Pacifism is the concept the Abe Cabinet exploits to justify its recent national security legislation. This term could mislead the public into believing that the new laws have something to do with the pacifism of the Japanese Constitution, but the reality lies in the phrase “proactive contribution to peace,” which the government uses when it explains these policies to its audience abroad. In my view, the essence of the new national security laws is nothing more than Japan’s active international contribution in military terms to the collective use of force, whether in the form of collective self-defense or in the form of UN collective security.
In addition to this rhetorical deception, I would stress that the serious problem of these laws is their apparent abuse of a specific body of scholarly knowledge in the field of international relations.
A common understanding in international relations is that two types of misperception of others’ stated intentions could trigger the outbreak of war in a world in which armed states confront each other. First, one state doubts whether its counterpart will keep its promise to refrain from any attempt to revise the status quo by force, typically an armed attack. Second, one state doubts whether its counterpart will carry out its threat to repel any attempt at a unilateral revision of the status quo by force.

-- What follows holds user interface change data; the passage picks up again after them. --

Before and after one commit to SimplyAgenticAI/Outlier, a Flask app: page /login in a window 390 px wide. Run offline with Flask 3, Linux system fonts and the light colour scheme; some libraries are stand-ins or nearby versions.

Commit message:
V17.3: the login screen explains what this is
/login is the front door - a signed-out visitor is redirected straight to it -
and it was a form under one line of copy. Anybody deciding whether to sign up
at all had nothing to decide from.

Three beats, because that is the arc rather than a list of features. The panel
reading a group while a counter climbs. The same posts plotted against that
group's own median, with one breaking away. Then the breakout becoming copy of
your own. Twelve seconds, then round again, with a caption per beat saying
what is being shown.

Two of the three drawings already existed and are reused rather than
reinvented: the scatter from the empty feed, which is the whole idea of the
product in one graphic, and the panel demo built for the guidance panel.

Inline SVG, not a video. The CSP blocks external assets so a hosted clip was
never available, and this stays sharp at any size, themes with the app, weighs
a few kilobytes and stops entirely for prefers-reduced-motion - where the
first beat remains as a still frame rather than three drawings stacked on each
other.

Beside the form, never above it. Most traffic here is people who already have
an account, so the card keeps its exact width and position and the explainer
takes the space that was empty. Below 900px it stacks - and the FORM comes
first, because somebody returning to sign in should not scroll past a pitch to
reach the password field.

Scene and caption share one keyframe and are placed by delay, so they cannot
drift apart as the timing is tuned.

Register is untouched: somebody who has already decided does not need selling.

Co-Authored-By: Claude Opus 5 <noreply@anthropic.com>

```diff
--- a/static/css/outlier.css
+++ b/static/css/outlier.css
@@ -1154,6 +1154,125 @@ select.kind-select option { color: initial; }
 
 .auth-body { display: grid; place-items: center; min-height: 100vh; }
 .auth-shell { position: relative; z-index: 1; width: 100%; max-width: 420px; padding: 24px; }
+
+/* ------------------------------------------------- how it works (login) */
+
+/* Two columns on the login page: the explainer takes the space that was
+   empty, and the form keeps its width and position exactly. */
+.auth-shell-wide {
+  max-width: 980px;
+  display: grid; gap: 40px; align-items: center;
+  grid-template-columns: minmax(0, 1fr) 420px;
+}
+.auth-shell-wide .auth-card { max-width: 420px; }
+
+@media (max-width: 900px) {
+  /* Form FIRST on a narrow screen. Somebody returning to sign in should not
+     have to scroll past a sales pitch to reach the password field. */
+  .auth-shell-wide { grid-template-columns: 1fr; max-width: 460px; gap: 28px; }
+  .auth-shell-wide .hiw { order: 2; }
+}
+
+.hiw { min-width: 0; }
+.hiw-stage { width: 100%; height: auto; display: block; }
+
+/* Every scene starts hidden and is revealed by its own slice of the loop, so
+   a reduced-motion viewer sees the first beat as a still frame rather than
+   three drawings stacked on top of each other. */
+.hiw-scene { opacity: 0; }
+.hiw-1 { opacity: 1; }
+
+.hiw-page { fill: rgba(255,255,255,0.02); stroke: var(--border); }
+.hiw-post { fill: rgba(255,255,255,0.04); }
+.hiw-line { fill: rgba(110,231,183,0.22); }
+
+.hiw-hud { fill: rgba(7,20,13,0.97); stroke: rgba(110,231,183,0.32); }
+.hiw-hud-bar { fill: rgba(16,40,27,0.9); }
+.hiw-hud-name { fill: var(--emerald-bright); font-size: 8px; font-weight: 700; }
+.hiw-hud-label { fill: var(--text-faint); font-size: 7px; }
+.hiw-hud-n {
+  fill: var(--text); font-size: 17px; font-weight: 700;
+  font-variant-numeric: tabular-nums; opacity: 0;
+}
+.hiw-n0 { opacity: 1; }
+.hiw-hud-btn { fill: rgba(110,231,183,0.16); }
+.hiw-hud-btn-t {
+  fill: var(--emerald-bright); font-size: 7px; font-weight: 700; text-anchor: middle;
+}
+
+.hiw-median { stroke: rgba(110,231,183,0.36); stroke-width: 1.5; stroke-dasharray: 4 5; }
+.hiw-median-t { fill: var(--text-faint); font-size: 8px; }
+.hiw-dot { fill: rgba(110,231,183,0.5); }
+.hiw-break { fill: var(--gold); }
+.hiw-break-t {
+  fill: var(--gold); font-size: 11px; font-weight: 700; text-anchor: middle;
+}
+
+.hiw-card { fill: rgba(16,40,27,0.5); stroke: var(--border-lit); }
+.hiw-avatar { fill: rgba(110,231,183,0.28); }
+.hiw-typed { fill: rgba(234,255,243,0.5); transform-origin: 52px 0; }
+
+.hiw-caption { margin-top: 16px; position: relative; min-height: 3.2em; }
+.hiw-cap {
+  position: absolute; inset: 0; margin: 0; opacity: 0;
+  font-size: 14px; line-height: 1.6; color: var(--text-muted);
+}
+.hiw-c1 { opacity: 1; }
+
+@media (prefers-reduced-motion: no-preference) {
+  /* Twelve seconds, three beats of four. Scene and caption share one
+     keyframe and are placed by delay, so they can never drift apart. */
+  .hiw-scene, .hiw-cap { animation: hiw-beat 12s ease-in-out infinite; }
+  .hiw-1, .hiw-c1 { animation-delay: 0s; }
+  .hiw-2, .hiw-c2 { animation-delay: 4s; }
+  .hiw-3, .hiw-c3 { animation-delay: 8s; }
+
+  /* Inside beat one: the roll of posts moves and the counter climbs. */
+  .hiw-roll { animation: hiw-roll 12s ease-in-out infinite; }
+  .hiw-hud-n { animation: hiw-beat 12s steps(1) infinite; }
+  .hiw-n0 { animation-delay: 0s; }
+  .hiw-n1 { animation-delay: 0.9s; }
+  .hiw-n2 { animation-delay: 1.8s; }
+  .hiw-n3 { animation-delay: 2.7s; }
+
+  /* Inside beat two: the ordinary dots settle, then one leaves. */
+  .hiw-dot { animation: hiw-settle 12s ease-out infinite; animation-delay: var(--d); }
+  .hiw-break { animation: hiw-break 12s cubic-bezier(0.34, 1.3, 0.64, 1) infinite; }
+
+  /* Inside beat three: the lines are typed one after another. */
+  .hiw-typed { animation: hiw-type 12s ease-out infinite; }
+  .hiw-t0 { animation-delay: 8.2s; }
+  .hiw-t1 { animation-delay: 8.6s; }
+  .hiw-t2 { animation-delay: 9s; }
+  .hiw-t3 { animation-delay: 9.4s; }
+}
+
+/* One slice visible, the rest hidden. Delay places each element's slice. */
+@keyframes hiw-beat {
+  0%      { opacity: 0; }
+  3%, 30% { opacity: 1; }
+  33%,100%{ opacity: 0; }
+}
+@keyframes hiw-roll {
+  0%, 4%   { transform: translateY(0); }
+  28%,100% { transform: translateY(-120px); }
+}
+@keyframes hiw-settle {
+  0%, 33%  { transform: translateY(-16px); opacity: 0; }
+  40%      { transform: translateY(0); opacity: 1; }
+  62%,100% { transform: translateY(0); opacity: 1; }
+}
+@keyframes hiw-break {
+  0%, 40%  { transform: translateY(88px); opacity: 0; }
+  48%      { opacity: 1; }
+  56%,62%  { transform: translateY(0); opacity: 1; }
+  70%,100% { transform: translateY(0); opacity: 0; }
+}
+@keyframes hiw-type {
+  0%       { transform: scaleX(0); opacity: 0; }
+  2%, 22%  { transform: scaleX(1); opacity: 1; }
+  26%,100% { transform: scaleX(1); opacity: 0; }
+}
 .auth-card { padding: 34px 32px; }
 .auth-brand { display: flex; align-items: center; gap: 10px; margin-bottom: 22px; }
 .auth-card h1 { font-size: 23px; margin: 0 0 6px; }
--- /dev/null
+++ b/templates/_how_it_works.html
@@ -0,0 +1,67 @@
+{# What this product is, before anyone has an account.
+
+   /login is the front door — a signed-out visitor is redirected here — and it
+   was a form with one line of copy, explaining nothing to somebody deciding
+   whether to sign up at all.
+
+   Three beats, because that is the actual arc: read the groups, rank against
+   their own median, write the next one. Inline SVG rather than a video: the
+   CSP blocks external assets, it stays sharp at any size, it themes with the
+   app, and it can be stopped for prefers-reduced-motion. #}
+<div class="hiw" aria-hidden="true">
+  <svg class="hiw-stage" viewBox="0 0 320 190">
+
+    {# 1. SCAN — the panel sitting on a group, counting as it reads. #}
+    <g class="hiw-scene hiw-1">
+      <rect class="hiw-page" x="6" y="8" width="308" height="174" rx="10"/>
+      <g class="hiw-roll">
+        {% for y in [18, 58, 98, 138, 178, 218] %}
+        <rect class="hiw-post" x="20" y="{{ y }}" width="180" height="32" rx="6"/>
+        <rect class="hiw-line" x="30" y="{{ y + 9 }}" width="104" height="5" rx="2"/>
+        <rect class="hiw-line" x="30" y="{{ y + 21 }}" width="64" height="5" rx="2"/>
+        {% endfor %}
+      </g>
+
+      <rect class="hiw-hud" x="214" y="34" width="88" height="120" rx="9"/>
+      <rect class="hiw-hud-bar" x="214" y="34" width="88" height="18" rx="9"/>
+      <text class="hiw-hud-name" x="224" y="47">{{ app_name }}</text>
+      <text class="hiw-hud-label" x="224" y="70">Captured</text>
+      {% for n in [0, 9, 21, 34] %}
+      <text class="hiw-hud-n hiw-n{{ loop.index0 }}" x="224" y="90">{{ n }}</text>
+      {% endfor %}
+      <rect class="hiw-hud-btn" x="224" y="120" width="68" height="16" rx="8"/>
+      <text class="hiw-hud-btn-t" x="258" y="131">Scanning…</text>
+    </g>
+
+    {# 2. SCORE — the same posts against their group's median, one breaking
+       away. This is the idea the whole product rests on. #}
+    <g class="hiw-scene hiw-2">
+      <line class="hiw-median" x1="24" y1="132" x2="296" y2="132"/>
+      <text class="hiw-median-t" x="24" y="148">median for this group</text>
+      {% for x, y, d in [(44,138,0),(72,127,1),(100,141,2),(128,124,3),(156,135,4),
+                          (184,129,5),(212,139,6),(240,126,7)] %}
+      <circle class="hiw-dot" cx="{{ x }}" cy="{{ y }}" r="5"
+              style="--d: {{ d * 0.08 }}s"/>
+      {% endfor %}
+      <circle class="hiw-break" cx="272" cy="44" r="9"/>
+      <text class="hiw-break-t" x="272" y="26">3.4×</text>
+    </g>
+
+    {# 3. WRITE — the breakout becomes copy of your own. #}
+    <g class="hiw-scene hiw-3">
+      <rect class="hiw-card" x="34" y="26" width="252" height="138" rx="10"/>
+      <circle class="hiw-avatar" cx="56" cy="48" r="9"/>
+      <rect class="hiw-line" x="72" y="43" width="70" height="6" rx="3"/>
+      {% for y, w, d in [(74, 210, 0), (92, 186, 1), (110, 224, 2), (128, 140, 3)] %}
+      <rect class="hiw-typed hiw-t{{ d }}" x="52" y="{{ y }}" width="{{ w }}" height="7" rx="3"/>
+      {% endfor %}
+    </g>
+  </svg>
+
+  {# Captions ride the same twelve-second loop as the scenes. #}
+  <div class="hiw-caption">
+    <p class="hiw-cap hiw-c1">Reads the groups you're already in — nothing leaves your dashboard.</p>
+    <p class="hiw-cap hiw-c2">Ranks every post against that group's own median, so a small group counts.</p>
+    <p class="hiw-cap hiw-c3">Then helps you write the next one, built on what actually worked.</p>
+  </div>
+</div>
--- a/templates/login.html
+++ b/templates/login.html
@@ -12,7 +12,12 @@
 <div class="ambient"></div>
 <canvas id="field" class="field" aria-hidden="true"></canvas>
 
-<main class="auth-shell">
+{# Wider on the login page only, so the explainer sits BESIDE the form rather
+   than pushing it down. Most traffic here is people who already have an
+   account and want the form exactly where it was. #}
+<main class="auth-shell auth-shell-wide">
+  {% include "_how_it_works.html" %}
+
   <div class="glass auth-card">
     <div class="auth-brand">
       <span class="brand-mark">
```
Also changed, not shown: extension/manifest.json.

In general, national security is defined as the policy to reduce the level of threat to the status quo of the present distribution of values among states. National security, thus defined, is not easy to achieve, as there exists tradeoff between the persuasiveness of threats to repel any unilateral revision of the status quo, and the persuasiveness of promises to refrain from any use or threat of force, including the promise to refrain from resorting to all necessary means to maintain or restore international peace and security in cases where some states fail to implement specific resolutions of the UN Security Council. This tradeoff is a product of the fact that the means to defend the status quo, whether through arms or with allies, could be the means to alter the status quo. Therefore, one cannot achieve security by prioritizing threats over promises.
In a nutshell, the new national security laws fail to see that Japan’s resolve would not increase Japan’s security without reducing the security of its neighbors.
Professor of International Relations, University of Tokyo